Task to complete — Print each record below word for word.

Edit tracking data —
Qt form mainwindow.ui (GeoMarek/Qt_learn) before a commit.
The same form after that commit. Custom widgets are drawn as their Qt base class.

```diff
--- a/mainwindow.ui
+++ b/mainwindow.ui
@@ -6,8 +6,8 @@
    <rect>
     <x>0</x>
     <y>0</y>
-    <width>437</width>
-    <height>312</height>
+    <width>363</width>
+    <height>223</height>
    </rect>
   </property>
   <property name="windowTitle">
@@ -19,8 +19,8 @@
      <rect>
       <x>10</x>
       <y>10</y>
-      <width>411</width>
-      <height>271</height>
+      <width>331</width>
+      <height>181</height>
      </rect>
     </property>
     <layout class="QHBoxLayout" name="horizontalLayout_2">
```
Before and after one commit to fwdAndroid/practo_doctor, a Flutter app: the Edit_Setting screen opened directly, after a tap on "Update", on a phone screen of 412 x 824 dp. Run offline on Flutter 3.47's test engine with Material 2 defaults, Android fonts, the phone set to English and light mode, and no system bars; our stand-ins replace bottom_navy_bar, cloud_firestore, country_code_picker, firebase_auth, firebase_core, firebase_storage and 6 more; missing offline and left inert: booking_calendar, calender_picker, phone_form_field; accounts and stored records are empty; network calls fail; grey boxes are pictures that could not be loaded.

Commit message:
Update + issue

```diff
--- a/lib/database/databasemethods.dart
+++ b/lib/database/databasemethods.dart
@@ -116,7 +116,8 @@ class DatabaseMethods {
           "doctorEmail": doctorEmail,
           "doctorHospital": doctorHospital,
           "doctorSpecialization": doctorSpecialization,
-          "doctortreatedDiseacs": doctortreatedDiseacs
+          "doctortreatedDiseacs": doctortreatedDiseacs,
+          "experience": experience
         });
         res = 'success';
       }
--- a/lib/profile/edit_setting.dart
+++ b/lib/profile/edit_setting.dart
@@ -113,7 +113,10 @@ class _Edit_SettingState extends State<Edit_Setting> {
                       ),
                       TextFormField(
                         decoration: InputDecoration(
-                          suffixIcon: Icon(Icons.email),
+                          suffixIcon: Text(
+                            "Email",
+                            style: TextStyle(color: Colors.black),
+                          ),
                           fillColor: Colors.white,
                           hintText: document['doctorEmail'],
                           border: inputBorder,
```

Exercise answer —
Qt form mainwindow.ui (GeoMarek/Qt_learn) before a commit.
The same form after that commit. Custom widgets are drawn as their Qt base class.

```diff
--- a/mainwindow.ui
+++ b/mainwindow.ui
@@ -6,8 +6,8 @@
    <rect>
     <x>0</x>
     <y>0</y>
-    <width>437</width>
-    <height>312</height>
+    <width>363</width>
+    <height>223</height>
    </rect>
   </property>
   <property name="windowTitle">
@@ -19,8 +19,8 @@
      <rect>
       <x>10</x>
       <y>10</y>
-      <width>411</width>
-      <height>271</height>
+      <width>331</width>
+      <height>181</height>
      </rect>
     </property>
     <layout class="QHBoxLayout" name="horizontalLayout_2">
```
Before and after one commit to fwdAndroid/practo_doctor, a Flutter app: the Edit_Setting screen opened directly, after a tap on "Update", on a phone screen of 412 x 824 dp. Run offline on Flutter 3.47's test engine with Material 2 defaults, Android fonts, the phone set to English and light mode, and no system bars; our stand-ins replace bottom_navy_bar, cloud_firestore, country_code_picker, firebase_auth, firebase_core, firebase_storage and 6 more; missing offline and left inert: booking_calendar, calender_picker, phone_form_field; accounts and stored records are empty; network calls fail; grey boxes are pictures that could not be loaded.

Commit message:
Update + issue

```diff
--- a/lib/database/databasemethods.dart
+++ b/lib/database/databasemethods.dart
@@ -116,7 +116,8 @@ class DatabaseMethods {
           "doctorEmail": doctorEmail,
           "doctorHospital": doctorHospital,
           "doctorSpecialization": doctorSpecialization,
-          "doctortreatedDiseacs": doctortreatedDiseacs
+          "doctortreatedDiseacs": doctortreatedDiseacs,
+          "experience": experience
         });
         res = 'success';
       }
--- a/lib/profile/edit_setting.dart
+++ b/lib/profile/edit_setting.dart
@@ -113,7 +113,10 @@ class _Edit_SettingState extends State<Edit_Setting> {
                       ),
                       TextFormField(
                         decoration: InputDecoration(
-                          suffixIcon: Icon(Icons.email),
+                          suffixIcon: Text(
+                            "Email",
+                            style: TextStyle(color: Colors.black),
+                          ),
                           fillColor: Colors.white,
                           hintText: document['doctorEmail'],
                           border: inputBorder,
```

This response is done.